● **Your goal**
Every line below that has the string "index" needs to be copied.

(Beginning of Records shown)

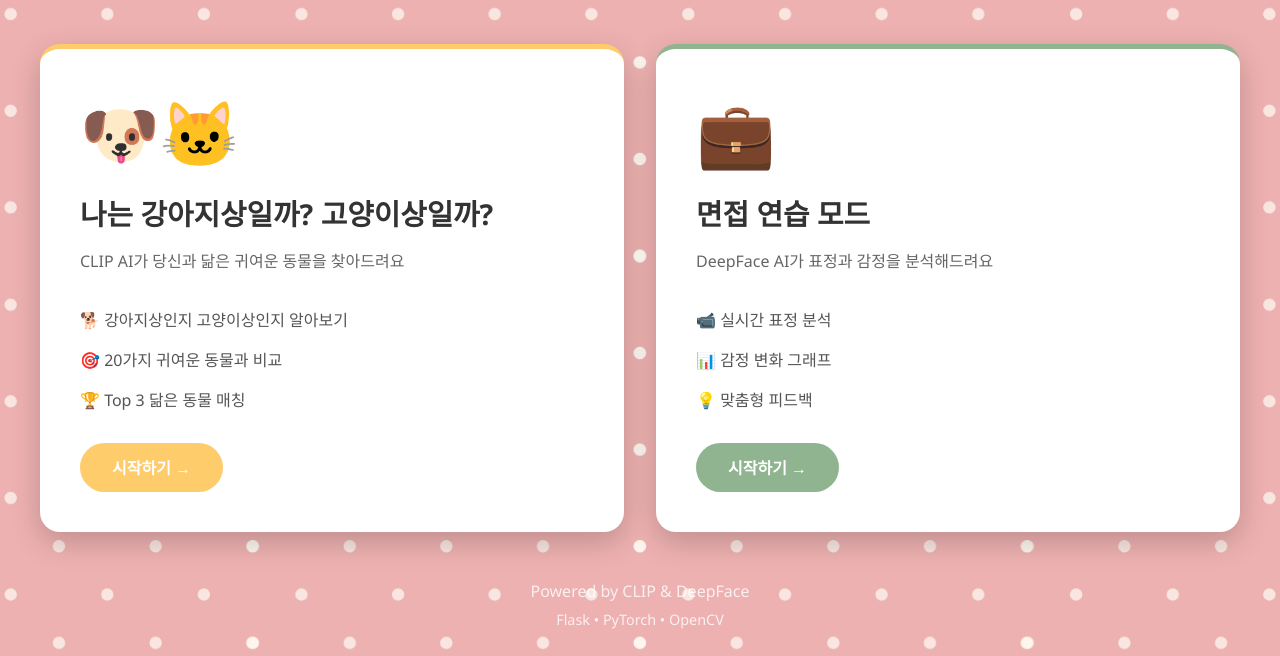
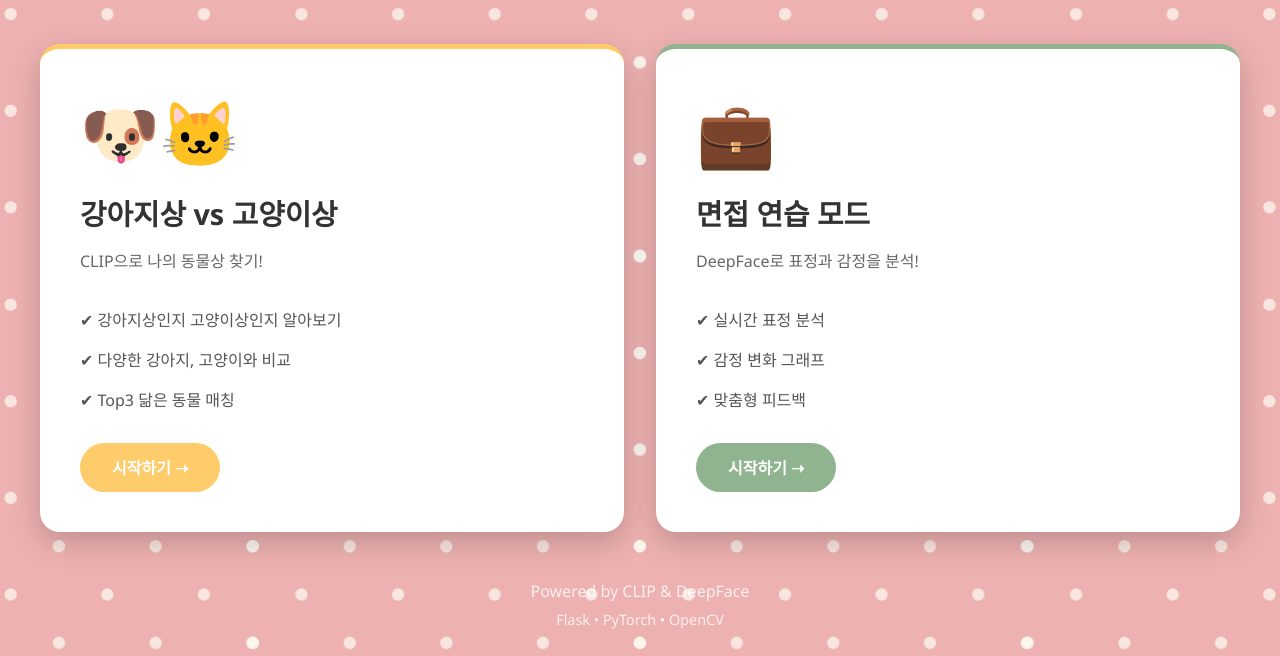
Before and after one commit to hansongy1/imago-studio, a Flask app: page / in a window 1280 px wide. Shown: the part 144-800 px from the top of the page. Run offline with Flask 3, Linux system fonts and the light colour scheme; some libraries are stand-ins or nearby versions.

Commit message:
Details corrected

```diff
--- a/templates/index.html
+++ b/templates/index.html
@@ -17,31 +17,30 @@
         <div class="mode-selection">
             <div class="mode-card mode1-card" onclick="location.href='/mode1'">
                 <div class="mode-icon">🐶🐱</div>
-                <h2>나는 강아지상일까? 고양이상일까?</h2>
+                <h2>강아지상 vs 고양이상</h2>
                 <p class="mode-description">
-                    CLIP AI가 당신과 닮은 귀여운 동물을 찾아드려요
+                    CLIP으로 나의 동물상 찾기!
                 </p>
                 <ul class="feature-list">
-                    {# <li>🐕 강아지상인지 고양이상인지 알아보기</li> #}
-                    <li>🐕 강아지상인지 고양이상인지 알아보기</li>
-                    <li>🎯 20가지 귀여운 동물과 비교</li>
-                    <li>🏆 Top 3 닮은 동물 매칭</li>
+                    <li>✔ 강아지상인지 고양이상인지 알아보기</li>
+                    <li>✔ 다양한 강아지, 고양이와 비교</li>
+                    <li>✔ Top3 닮은 동물 매칭</li>
                 </ul>
-                <div class="mode-button">시작하기 →</div>
+                <div class="mode-button">시작하기 ➝</div>
             </div>
 
             <div class="mode-card mode2-card" onclick="location.href='/mode2'">
                 <div class="mode-icon">💼</div>
                 <h2>면접 연습 모드</h2>
                 <p class="mode-description">
-                    DeepFace AI가 표정과 감정을 분석해드려요
+                    DeepFace로 표정과 감정을 분석!
                 </p>
                 <ul class="feature-list">
-                    <li>📹 실시간 표정 분석</li>
-                    <li>📊 감정 변화 그래프</li>
-                    <li>💡 맞춤형 피드백</li>
+                    <li>✔ 실시간 표정 분석</li>
+                    <li>✔ 감정 변화 그래프</li>
+                    <li>✔ 맞춤형 피드백</li>
                 </ul>
-                <div class="mode-button">시작하기 →</div>
+                <div class="mode-button">시작하기 ➝</div>
             </div>
         </div>
 
```
Also changed, not shown: static/css/style.css (+19 -19 lines), templates/mode_001.html (+6 -6 lines), templates/mode_002.html (+9 -9 lines), static/uploads/20251102_033903_human_002.jpg (added), static/uploads/20251102_034307_human_001.jpg (added), static/uploads/20251102_040401_human_003.jpg (added), static/uploads/results/report_20251102_034457.png (added), static/uploads/results/report_20251102_035056.png (added), static/uploads/results/report_20251102_035807.png (added), static/uploads/temp_webcam.jpg.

(End of Records shown)

● **Task result**
--- a/templates/index.html
+++ b/templates/index.html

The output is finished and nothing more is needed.